Posted by: Jeff Bussgang on July 08

Anyone following the open source phenomenon can’t help but be amazed at what appears to be volunteerism on a massive scale for corporate gain. Almost every company in the world has some strands of open source code floating around their company. Whether it is the Linux operating system, Apache web server, the IP protocol or database programs such as MySQL, open source software has permeated corporations around the globe. According to one estimate from start-up Ohloh, there are 11,000 open source software projects going on right now in the world and 70,000 devleopers contributing to those projects for free.

Further, the impact and reach of open source extends far beyond businesses alone. Mainstream consumers are participants in the open source phenomenon. Wikipedia is the most obvious example, which attracts 683 million visitors annually to its over 2 million articles (source: Wikipedia, of course) – all written by volunteers throughout the world.

Clearly there is an explanation that goes to the heart of human behavior and motivation as to why so many people are inspired to contribute so much for free. Any reader of philosophers from David Hume to Adam Smith to Ayn Rand would point out that there must be some underlying selfish motivation involved. Open source participants aren’t getting paid, yet they must be motivated in some part out of self-interest. So what exactly is going on?

MySQL CEO Marten Mickos seems to have the answer. In a recent WSJ interview, he observes, “Those who contribute to us are as selfish as anybody else…[They are motivated by] their desire to build a reputation for themselves…it gives them a feeling of usefulness in the world.”

And I think therein lies the key insight. Isn’t that what everyone wants? To feel useful and recognized. I would suggest that explanation is also at the heart of why entrepreneurship is such a powerful phenomenon. The reward for the entrepreneur is not just about the money – although, sure, they are motivated by the money -- but what really drives great entrepreneurs is the ego, pride and feeling of recognition and respect.
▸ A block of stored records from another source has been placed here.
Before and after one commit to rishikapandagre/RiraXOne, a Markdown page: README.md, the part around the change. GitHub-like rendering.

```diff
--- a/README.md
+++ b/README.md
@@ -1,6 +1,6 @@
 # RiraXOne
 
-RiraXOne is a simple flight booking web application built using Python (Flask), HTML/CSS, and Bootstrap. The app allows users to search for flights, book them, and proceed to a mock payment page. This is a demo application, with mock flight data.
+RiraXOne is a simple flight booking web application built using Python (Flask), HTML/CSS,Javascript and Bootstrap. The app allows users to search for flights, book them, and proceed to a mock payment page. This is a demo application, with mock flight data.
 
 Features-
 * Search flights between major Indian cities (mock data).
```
When an entrepreneur sells their company or goes public, it’s that feeling of being a winner and having everyone notice that is most powerful. Ask any entrepreneur if they’d rather own 1% of a $1 billion company that changed the world and makes the front cover of Business Week or 100% of a $10 million company that no one ever hears about and you’ll learn a lot about that entrepreneur. The NBA Finals “There Can Be Only One” advertisements with split screen images of Kobe Bryant and Kevin Garnett and other multi-jillionare stars said it all: “We all want respect and there is only one way to earn the kind of respect we all want. The kind of respect they can’t take away from you. Win.”

I believe this insight translates into corporate entrepreneurship as well. Although the equity rewards are not available to the entrepreneur within the large corporation, certainly the emotional rewards are – if the company leadership is smart about recognizing and publicizing innovation and celebrating it, not just compliance to the local rule set.
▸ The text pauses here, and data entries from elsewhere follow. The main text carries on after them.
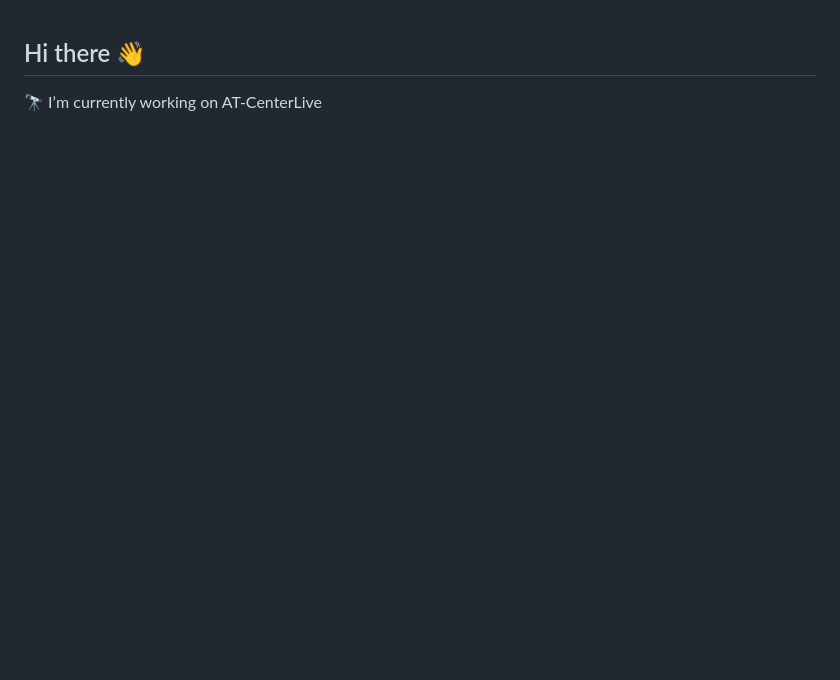
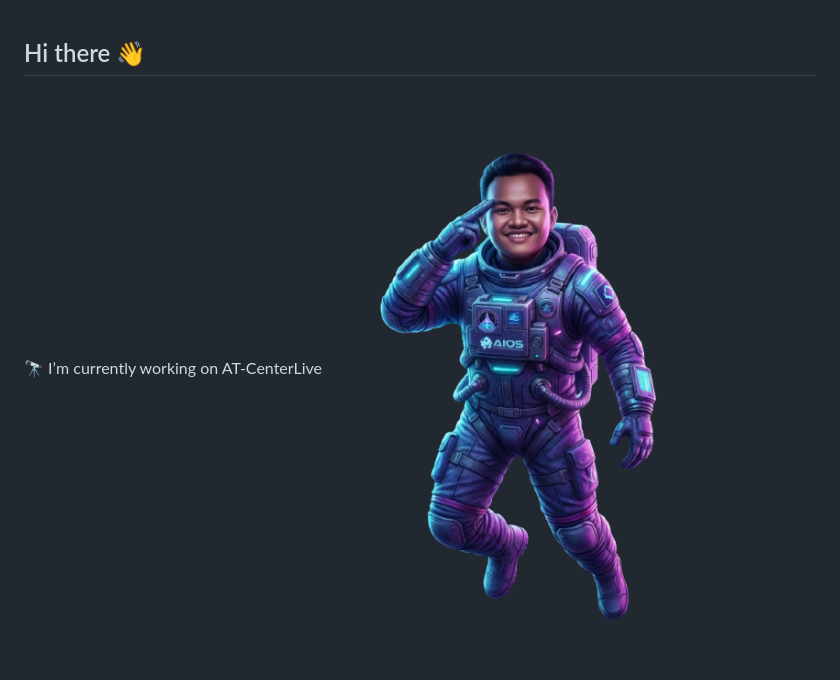
Before and after one commit to adigunanugrohoh3-design/adigunanugrohoh3-design, a Markdown page: README.md, the part around the change. Drawn GitHub-style; pictures changed too: img/adi.png (added); blank space fills up the shorter version.

Commit message:
my profile

```diff
--- a/README.md
+++ b/README.md
@@ -15,3 +15,4 @@ Here are some ideas to get you started:
 - ⚡ Fun fact: ...
 -->
 🔭 I’m currently working on AT-CenterLive
+![adi](img/adi.png)
```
What do you think?

Reader Comments

Jay Conne

July 14, 2008 10:33 PM

Another perspective on the selfish motive at work here...

By joining a masterful virtual team, one can learn at little cost while creating something of value for oneself.
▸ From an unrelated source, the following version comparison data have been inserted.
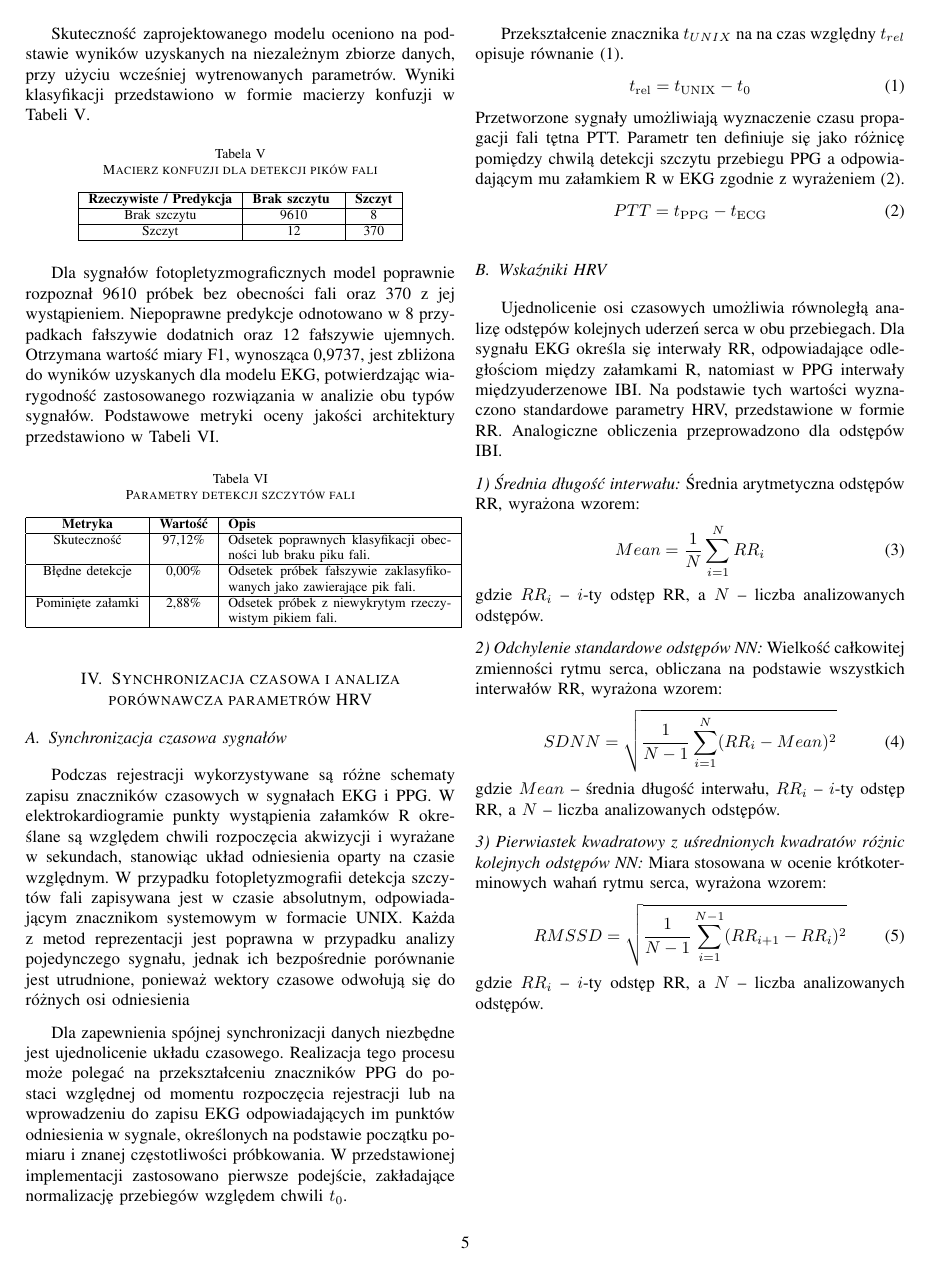
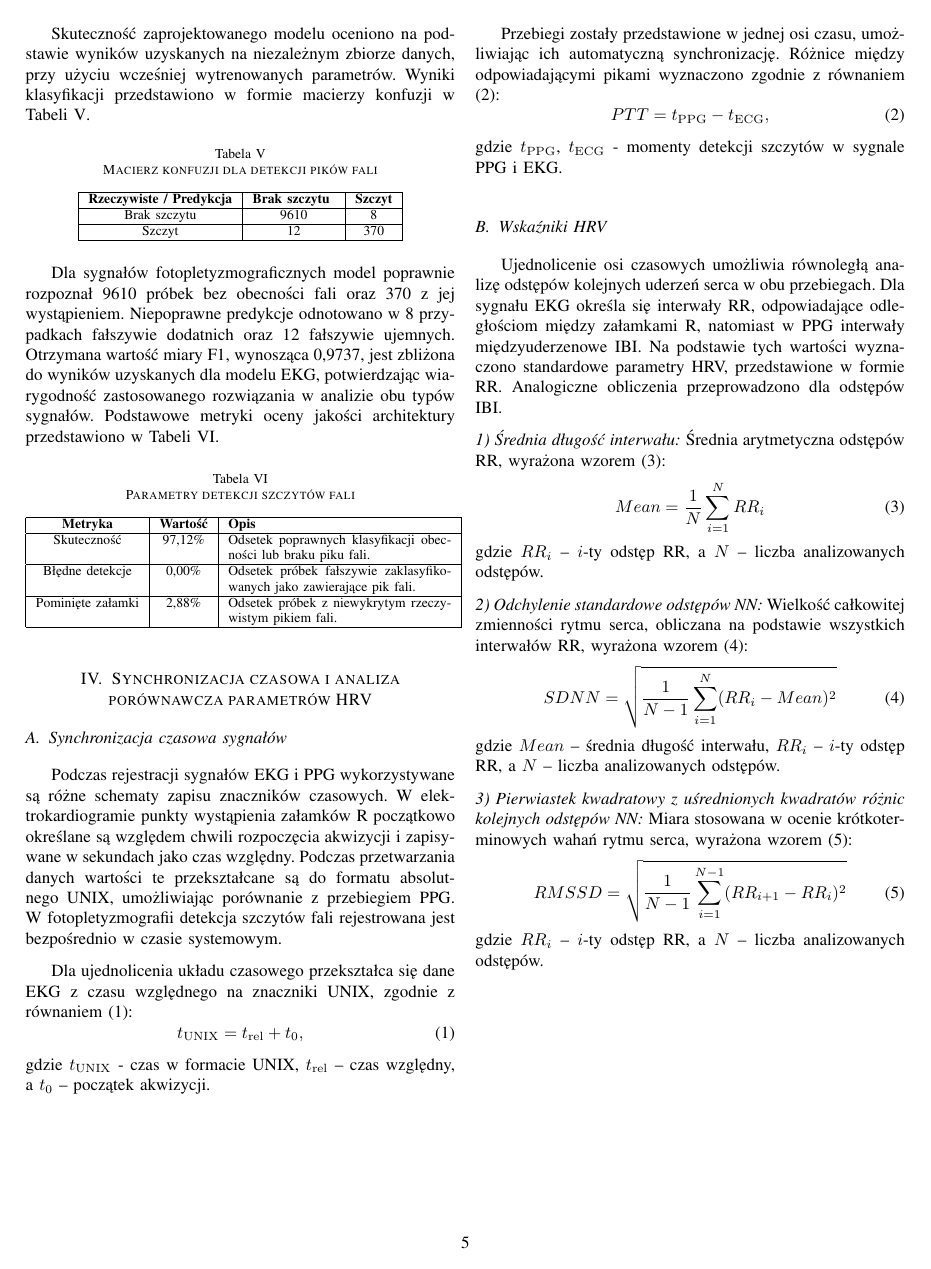
Before and after one commit to JanBancerewicz/research-project, a LaTeX paper (Publikacja/publikacja.tex): page 5 of 6. Compiled offline with pdfLaTeX.

Commit message:
Poprawa synchronizacji

```diff
--- a/Publikacja/publikacja.tex
+++ b/Publikacja/publikacja.tex
@@ -254,46 +249,42 @@ Pominięte załamki & 2,88\% & Odsetek próbek z niewykrytym rzeczywistym pikiem
 \section{Synchronizacja czasowa i analiza porównawcza parametrów HRV}
 
 \subsection{Synchronizacja czasowa sygnałów}
-Podczas rejestracji wykorzystywane są różne schematy zapisu znaczników czasowych w sygnałach EKG i PPG. W elektrokardiogramie punkty wystąpienia załamków R określane są względem chwili rozpoczęcia akwizycji i wyrażane w sekundach, stanowiąc układ odniesienia oparty na czasie względnym.
-W przypadku fotopletyzmografii detekcja szczytów fali zapisywana jest w czasie absolutnym, odpowiadającym znacznikom systemowym w formacie UNIX. Każda z metod reprezentacji jest poprawna w przypadku analizy pojedynczego sygnału, jednak ich bezpośrednie porównanie jest utrudnione, ponieważ wektory czasowe odwołują się do różnych osi odniesienia
+Podczas rejestracji sygnałów EKG i PPG wykorzystywane są różne schematy zapisu znaczników czasowych. W elektrokardiogramie punkty wystąpienia załamków R początkowo określane są względem chwili rozpoczęcia akwizycji i zapisywane w sekundach jako czas względny. Podczas przetwarzania danych wartości te przekształcane są do formatu absolutnego UNIX, umożliwiając porównanie z przebiegiem PPG. W fotopletyzmografii detekcja szczytów fali rejestrowana jest bezpośrednio w czasie systemowym.
 
-Dla zapewnienia spójnej synchronizacji danych niezbędne jest ujednolicenie układu czasowego.
-Realizacja tego procesu może polegać na przekształceniu znaczników PPG do postaci względnej od momentu rozpoczęcia rejestracji
-lub na wprowadzeniu do zapisu EKG odpowiadających im punktów odniesienia w sygnale, określonych na podstawie początku pomiaru i znanej częstotliwości próbkowania.
-W przedstawionej implementacji zastosowano pierwsze podejście, zakładające normalizację przebiegów względem chwili $t_{0}$.
+Dla ujednolicenia układu czasowego przekształca się dane EKG z czasu względnego na znaczniki UNIX, zgodnie z równaniem (1):
+\begin{equation}
+t_{\mathrm{UNIX}} = t_{\mathrm{rel}} + t_{0},
+\end{equation}
+gdzie $t_{\mathrm{UNIX}}$ - czas w formacie UNIX, $t_{\mathrm{rel}}$ – czas względny, a $t_{0}$ – początek akwizycji.
+
 \newpage
-Przekształcenie znacznika $t_{UNIX}$ na na czas względny $t_{rel}$ opisuje równanie (1).
+Przebiegi zostały przedstawione w jednej osi czasu, umożliwiając ich automatyczną synchronizację. Różnice między odpowiadającymi pikami wyznaczono zgodnie z równaniem (2):
 \begin{equation}
-t_{\mathrm{rel}} = t_{\mathrm{UNIX}} - t_{0}
+PTT = t_{\mathrm{PPG}} - t_{\mathrm{ECG}},
 \end{equation}
-Przetworzone sygnały umożliwiają wyznaczenie czasu propagacji fali tętna PTT. Parametr ten definiuje się jako różnicę pomiędzy chwilą detekcji szczytu przebiegu PPG a odpowiadającym mu załamkiem R w EKG zgodnie z wyrażeniem (2).
-\begin{equation}
-PTT = t_{\mathrm{PPG}} - t_{\mathrm{ECG}}
-\end{equation}
+gdzie $t_{\mathrm{PPG}}$, $t_{\mathrm{ECG}}$ - momenty detekcji szczytów w sygnale PPG i EKG.
 
-%%%%%%%%%%%%%%%%%%%%%%%%%%%%%%%%%%%%%%%%%%%%%%%%%%%%%%%%%%%%%%%%%%%%%%%%%%%%%%%%%%%%%%%%%%%%%%
-%Dodać tu wykres i parametry typu średnia i odchylenie
-%%%%%%%%%%%%%%%%%%%%%%%%%%%%%%%%%%%%%%%%%%%%%%%%%%%%%%%%%%%%%%%%%%%%%%%%%%%%%%%%%%%%%%%%%%%%%%
+%Wskaźnik PTT wykorzystywany jest do oceny poprawności synchronizacji sygnałów.%
 
 \subsection{Wskaźniki HRV}
 Ujednolicenie osi czasowych umożliwia równoległą analizę odstępów kolejnych uderzeń serca w obu przebiegach. Dla sygnału EKG określa się interwały RR, odpowiadające odległościom między załamkami R, natomiast w PPG interwały międzyuderzenowe IBI. Na podstawie tych wartości wyznaczono standardowe parametry HRV, przedstawione w formie RR. Analogiczne obliczenia przeprowadzono dla odstępów IBI.
 
 \noindent\textit{1) Średnia długość interwału:}
-Średnia arytmetyczna odstępów RR, wyrażona wzorem:
+Średnia arytmetyczna odstępów RR, wyrażona wzorem (3):
 \begin{equation}
     Mean = \frac{1}{N} \sum_{i=1}^{N} RR_i
 \end{equation}
 gdzie $RR_i$ -- $i$-ty odstęp RR, a $N$ – liczba analizowanych odstępów.
 
 \noindent\textit{2) Odchylenie standardowe odstępów NN:}
-Wielkość całkowitej zmienności rytmu serca, obliczana na podstawie wszystkich interwałów RR, wyrażona wzorem:
+Wielkość całkowitej zmienności rytmu serca, obliczana na podstawie wszystkich interwałów RR, wyrażona wzorem (4):
 \begin{equation}
     SDNN = \sqrt{\frac{1}{N-1} \sum_{i=1}^{N} (RR_i - Mean)^2}
 \end{equation}
 gdzie $Mean$ – średnia długość interwału, $RR_i$ – $i$-ty odstęp RR, a $N$ – liczba analizowanych odstępów. \textbf{}
 
 \noindent\textit{3) Pierwiastek kwadratowy z uśrednionych kwadratów różnic kolejnych odstępów NN:}
-Miara stosowana w ocenie krótkoterminowych wahań rytmu serca, wyrażona wzorem:
+Miara stosowana w ocenie krótkoterminowych wahań rytmu serca, wyrażona wzorem (5):
 \begin{equation}
     RMSSD = \sqrt{\frac{1}{N-1} \sum_{i=1}^{N-1} (RR_{i+1} - RR_i)^2}
 \end{equation}
```
Also changed, not shown: Publikacja/publikacja.tex (37 more changed lines).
One friend developed a solicited sample application for a new technology he wanted to master. He found it invaluable for the learning and for the relationships he developed.


July 11, 2008 06:46 AM

i agree with the author,

doing something different, helping others and the pride that brings is more important for an entrepreneur than money. he knows also that money is required to be sucessful and to get into something bigger.

Robin Rowe

July 9, 2008 09:41 PM

Fun article and interesting premise, but not necessarily true. The major (popular) open source programs have all had funding from government, universities or private companies. Where individual effort hasn't been funded, a significant personal motivation for the lone developer is he needed the enhancement to the program to use it himself. In my experience as an open source project leader, open source programmers do not typically operate on a need for recognition or approval. They want software that works and roll up their sleeves.

Robin Rowe
CinePaint project leader

Roger Zimmerman

July 9, 2008 04:28 PM

The motivations you name are not really "selfish", at least not in the sense meant (and carefully defined) by Rand. They all have the flavor of "seeklng approval from others". For example, one would presumably get the "feeling" of being useful from noticing that others find your work to be of use.

For Rand (and her philosophy, Objectivism), selfishness involves completely self-sufficient motivations which grow out of one's rationally held values. For example, if you value productiveness, because you know that it is needed to survive and thrive as a human being (the rational animal), then you will have a selfish motivation to produce. And the more effectively you do produce, the more justified pride you will experience. Such an objectively earned pride is one of Rand's greatest moral virtues. Perhaps you can see how all of this can result in a truly "virtuous" cycle of selfishness, productivity and pride.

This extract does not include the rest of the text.